The sales manager will face resistance.   Sales people, especially the seasoned ones, dislike things like coaching, training and role playing.   They think they can merely rely upon their relationships.        

With 2021 rapidly coming upon us, companies are preparing for something completely different.  Sales managers will likely have less availability, less resources and less support to provide the team with the coaching it requires for success.   Outsourcing is the most viable alternative and engaging an organization virtually during their kickoff meeting is an inexpensive and efficient way to drive revenue for 2021.    

Property and casualty update: two key sales strategies for carriers to get ahead of the hard market.

We don’t think anyone disagrees that the hard market is here to stay.  The upward trend that began in 2018 has added the instability of a pandemic, civil unrest, a regulatory environment in flux and a decrease of private capital supporting reinsurance markets. 

We know that carriers are getting ahead by disciplined balance sheet management and by reexamining terms and conditions: coverages, retentions and limits, payment terms, exclusions, all of which translate to enhanced risk selection

Those with vision however will realize that they can longer rely on their standard flow of submissions to achieve revenue and profit goals.  From a distribution perspective, we recommend carriers do two things: 

  1. Improve the quality of opportunities in development. Distribution teams and underwriters will have to unearth accounts at the broker level that fit into the tighter box, an exercise known as broker mapping.  
  2. Increase the value of revenue in the pipeline. At the account level, they must uncover the account’s business objectives.   The carrier must be able to demonstrate their value proposition to the account.

It will be mission critical that distribution and underwriting work in concert more closely than ever.  These strategies will be necessary from the large deductible down to main street markets.  They will also apply to programs, captives and alternative markets which experts believe will see a significant uptick in activity.   Those that change rapidly will be well positioned to survive current market conditions and for whatever, dare I say, becomes the new normal.  

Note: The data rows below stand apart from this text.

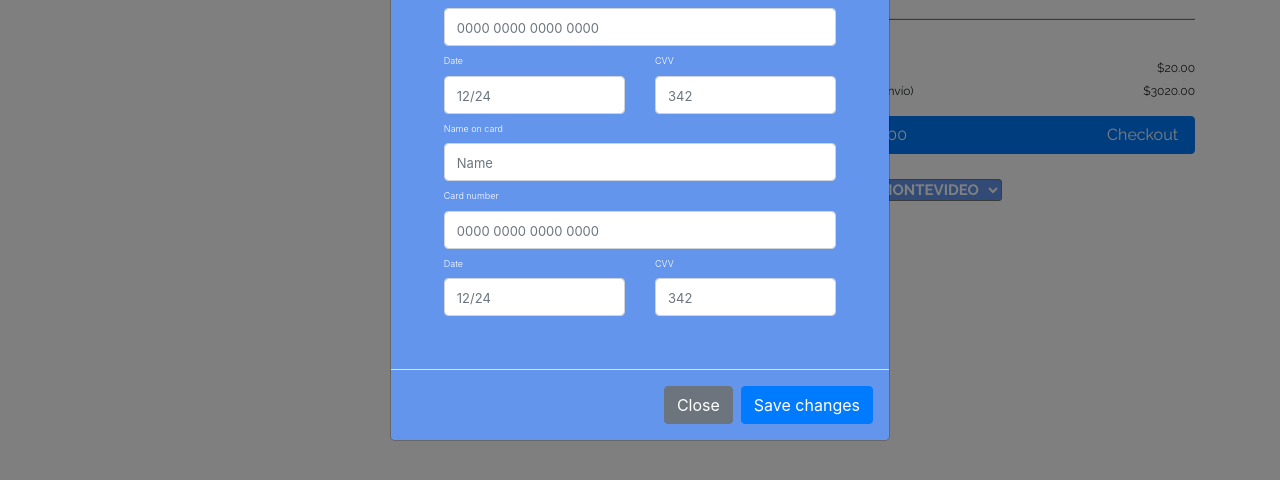
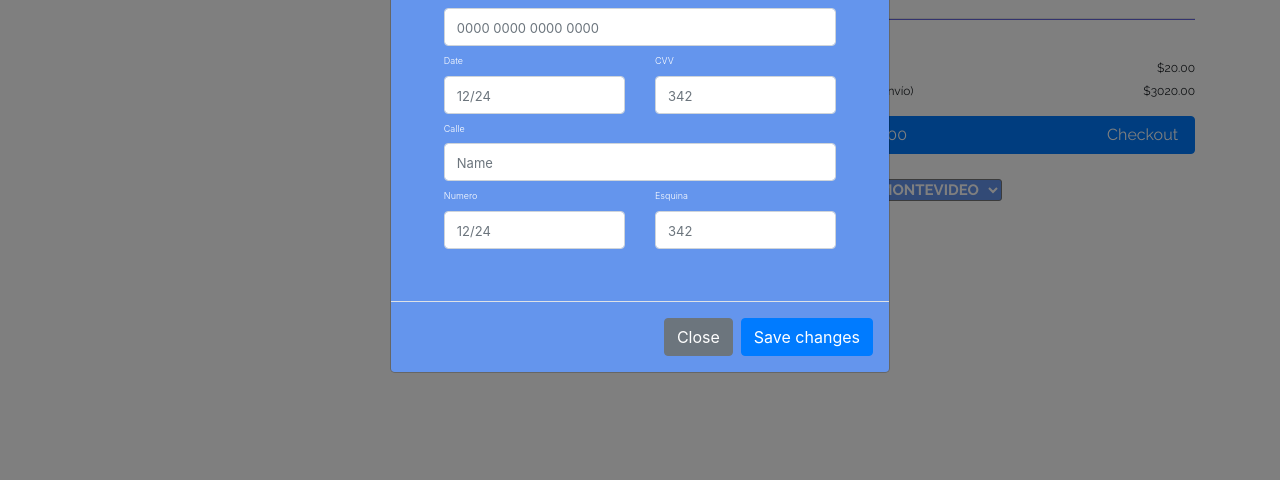
Before and after one commit to nicog33b/E-commerce, a plain HTML site: page cart.html in a window 1280 px wide. Both pictures are taken after a click on the button "¿Como pagar?". Shown: the part 208-688 px from the top of the page. Drawn offline with Linux system fonts and the light colour scheme; no server answers; some icons are missing.

Commit message:
Update cart.html

```diff
--- a/cart.html
+++ b/cart.html
@@ -172,14 +172,12 @@
             <div class="col-md-6"><label class="credit-card-label">CVV</label><input id="cvvBuy" type="text"
                 class="form-control credit-inputs" placeholder="342" required></div>
           </div>
-          <div><label class="credit-card-label">Name on card</label><input id="nameBuy" type="text"
+          <div><label class="credit-card-label">Calle</label><input id="nameBuy" type="text"
             class="form-control credit-inputs" placeholder="Name" required></div>
-        <div><label class="credit-card-label">Card number</label><input id="cardBuy" type="text"
-            class="form-control credit-inputs" placeholder="0000 0000 0000 0000" required></div>
-        <div class="row">
-          <div class="col-md-6"><label class="credit-card-label">Date</label><input id="dateBuy" type="text"
+               <div class="row">
+          <div class="col-md-6"><label class="credit-card-label">Numero</label><input id="dateBuy" type="text"
               class="form-control credit-inputs" placeholder="12/24" required></div>
-          <div class="col-md-6"><label class="credit-card-label">CVV</label><input id="cvvBuy" type="text"
+          <div class="col-md-6"><label class="credit-card-label">Esquina</label><input id="cvvBuy" type="text"
               class="form-control credit-inputs" placeholder="342" required></div>
         </div>
              </div>
```
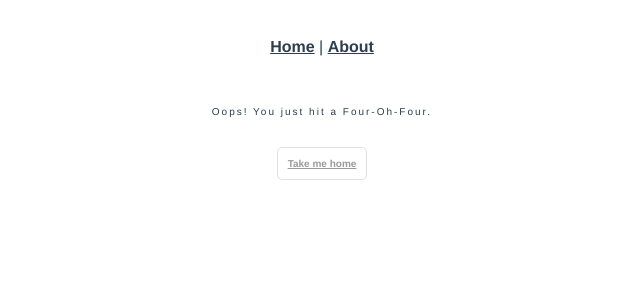
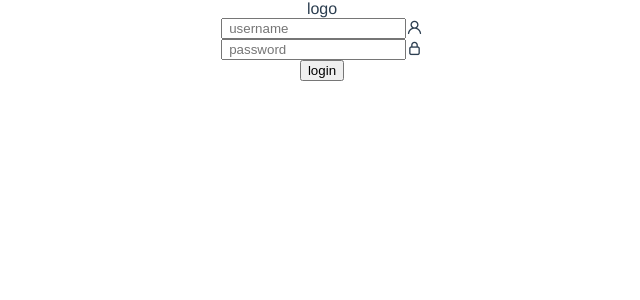
Before and after one commit to Axn-Switch/TimothysProjectX, a Vue app: page /securelogin in a window 1280 px wide. Shown: the top 300 px of the page, without its empty margins (318-958 px from the left). Built offline with nearby package versions, Linux system fonts and the light colour scheme.

Commit message:
admin pages initialized 1

```diff
--- a/src/Admin/views/securelogin.vue
+++ b/src/Admin/views/securelogin.vue
@@ -0,0 +1,35 @@
+<template>
+    	<div class="container">
+		<div class="forms">
+			<span class="logo">logo</span>
+			<form @submit.prevent.trim="login">
+				<div class="input-field">
+					<input type="text" placeholder=" username" v-model="username" required />
+					<i class="uil uil-user"></i>
+				</div>
+
+				<div class="input-field">
+					<input
+						type="password"
+						placeholder=" password"
+						v-model="password"
+						required
+					/>
+					<i class="uil uil-lock"></i>
+				</div>
+
+				<div class="button">
+					<button type="submit">login</button>
+				</div>
+			</form>
+		</div>
+	</div>
+</template>
+
+<script>
+export default {
+    setup() {
+
+    },
+}
+</script>
--- a/src/App.vue
+++ b/src/App.vue
@@ -1,8 +1,4 @@
 <template>
-   <nav>
-    <router-link to="/">Home</router-link> |
-    <router-link to="/about">About</router-link>
-  </nav>
   <router-view></router-view>
 </template>
 
@@ -13,6 +9,9 @@
   -moz-osx-font-smoothing: grayscale;
   text-align: center;
   color: #2c3e50;
+}
+body {
+  margin: 0;
 }
 
 nav {
--- a/src/router/index.js
+++ b/src/router/index.js
@@ -3,6 +3,7 @@ import home from "@/views/home";
 import signup from "@/views/signup";
 import login from "@/views/login";
 import notfound from "@/views/Notfound";
+import adlogin from "@/Admin/views/securelogin";
 
 const routes = [
 	{
@@ -20,6 +21,11 @@ const routes = [
 		name: "signup",
 		component: signup,
 	},
+	{
+		path: "/securelogin",
+		name: "securelogin",
+		component: adlogin,
+	},
 	// catch all unregistered routes
 	{
 		path: "/:pathMatch(.*)*",
--- a/src/views/home.vue
+++ b/src/views/home.vue
@@ -10,7 +10,6 @@
             <div>
 				<router-link to="/login" id="Login" class="button">Login</router-link>
 				<router-link to="/signup" id="Signup" class="button">Signup</router-link>
-
             </div>
             <div id="content">Lorem ipsum dolor sit amet, consectetur adipiscing elit. Nam efficitur tellus
                 at velit volutpat, sollicitudin semper tortor finibus. Pellentesque vitae ni</div>
@@ -138,4 +137,7 @@ img {
 #modal{
     display: none;
 }
+#content{
+    text-align: left;
+}
 </style>
--- a/src/views/login.vue
+++ b/src/views/login.vue
@@ -75,7 +75,8 @@ export default {
 .input-field input {
 	height: 100%;
 	width: 100%;
-	padding: 0 30px;
+	padding: 0 0 0 30px;
+	margin-right: 30px;
 	border: none;
 	outline: none;
 	border-bottom: 1px solid #000;
--- a/src/views/signup.vue
+++ b/src/views/signup.vue
@@ -90,7 +90,8 @@ export default {
 .input-field input {
 	height: 100%;
 	width: 100%;
-	padding: 0 30px;
+	padding: 0 0 0 30px;
+	margin-right: 30px;
 	border: none;
 	outline: none;
 	border-bottom: 1px solid rgba(0, 0, 0, 0.456);
```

Sales training and coaching designed for insurance carriers, brokers and TPA’s.  Contact Chris Bullick to learn more: (484) 477-9075.